"Huh." I looked over at the fridge. "No, I don't think he's tall enough to reach the water button. And the fridge is directly across from the dishwasher, so the dishwasher could just as easily be the culprit."


So we never did figure it out.

The next day I tempted Alex with his favorite thing: a small, cardboard box with treats inside. He loves to rip up cardboard boxes, an activity that is made even more pleasureable when there are treats at the end.

He still couldn't make himself enter the kitchen. That's when you know it's serious.

Oh, box!
So close, yet so far away.

Don't you want to come out here,
where it's safe?

Right, my phobia will magically disappear
because your hand is on the box.
Let's put 'Dog Whisperer' on your business card!

Might as well get comfortable.
At a
safe distance, of course.



Friday, November 03, 2006


It's time to play a game!

No, not the one about M and the sink trap. I'm talking about the In Your Humble Opinion game!

Topic of the day: Tardiness at work.

I heard a very lively debate about this recently. Personally, I'm rarely late for work. If I am, it's usually because a driver has crashed his car for any of the following reasons:

- It's raining.
- It's not raining.
- It's sunny.
- It's dark.
- It's snowing.
- It looks like it might snow.
- I swear to god I just saw a flake.
- Bob Ryan said the word 'snow' on the news last night.
- The sky sure has that funny look, the look it gets when it's about to snow!

Or it could be because:

- His cell phone is so much more entertaining than watching the fucking road.

Wait, what was I saying? Oh, yes. Tardiness.

See what just happened? I was all set to discuss a perfectly good topic and then I got completely sidetracked. Blast you, DC traffic! You're like a dysfunctional boyfriend that I can't stop thinking about, can't leave, because I need the dysfunction.

This time I'm leaving for good! I shan't think of you again.

Until Monday.

My love.

So anyway, yes. I'm usually on time for work. But personally, I don't care if you're not there at 8:00 sharp, so long as I'm not inconvenienced by it and our department can still provide good service.

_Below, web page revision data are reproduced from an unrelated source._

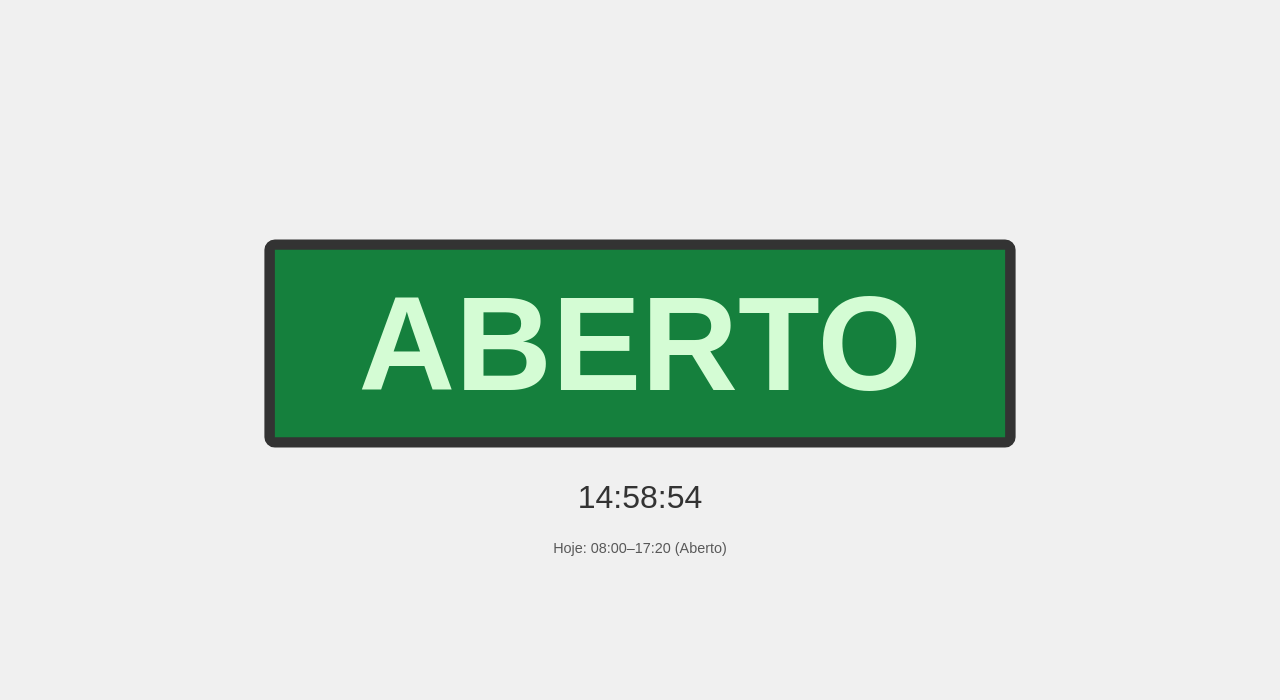
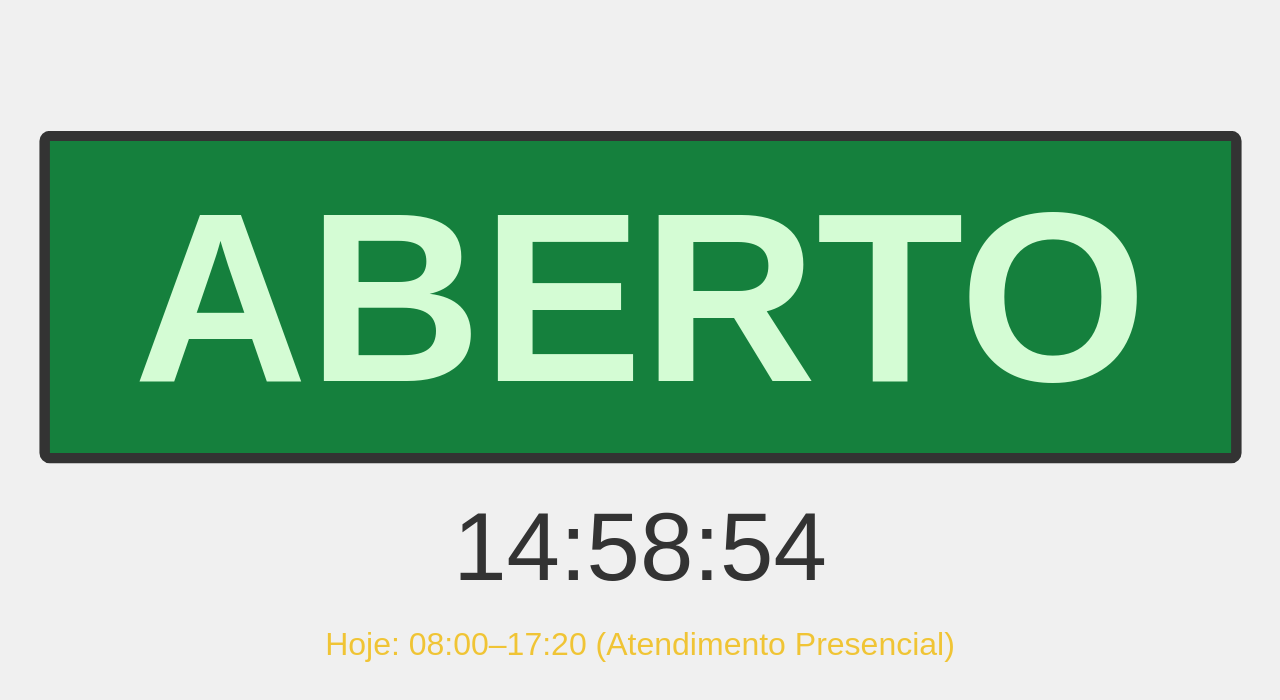
Before and after one commit to psonybruno/ifsp-status-funcionamento, a plain HTML site: page index.html in a window 1280 px wide. Drawn offline with Linux system fonts and the light colour scheme.

Commit message:
refactor: atualiza tamanho das fontes

```diff
--- a/index.html
+++ b/index.html
@@ -33,7 +33,7 @@
     }
 
     .status {
-      font-size: 10vw;
+      font-size: 18vw;
       font-weight: bold;
       padding: 1rem 5rem;
       border-radius: 10px;
@@ -65,14 +65,15 @@
     }
 
     .clock {
-      font-size: 2rem;
+      font-size: 6rem;
       margin-top: 1rem;
     }
 
     .today-schedule {
-      font-size: 0.9rem;
+      font-size: 2rem;
       margin-top: 1.5rem;
       opacity: 0.8;
+      color: #f0ba07;
     }
   </style>
 </head>
@@ -109,7 +110,7 @@
         }
       } else if ([2, 4].includes(day)) {
         // Terça e Quinta
-        scheduleText = 'Hoje: 08:00–17:20 (Aberto)';
+        scheduleText = 'Hoje: 08:00–17:20 (Atendimento Presencial)';
         if (time >= 8 && time < 17.33) {
           status = 'ABERTO';
           statusClass = 'aberto';
```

Others feel:

a) A strong dislike of "clock-watchers"
b) A strong dislike of people who don't watch the clock
b) That being 10-15 minutes late is acceptable
c) That if you'll be more than 10-15 minutes late, you should call the office
c) That it's perfectly fine to stroll in 30+ minutes late every day

I don't know. I can understand all of these viewpoints, but is one more right than the others? As I said, the conversation I heard on this topic got very heated. Maybe it's a hot topic, or maybe people were just angry about the horrible traffic jam that morning, which I strongly suspect was caused by the guy who was trying to trim his nose hairs while driving.

Yeah, I saw you, buddy. Not pretty.

Wednesday, November 01, 2006

Happy Howloween

After some poking...
...and prodding...

...Alex tolerated his Halloween costume.

Hey, guess what I am? A dog wearing a
Halloween bandana! REAL CREATIVE, people.

Get a damn kid already.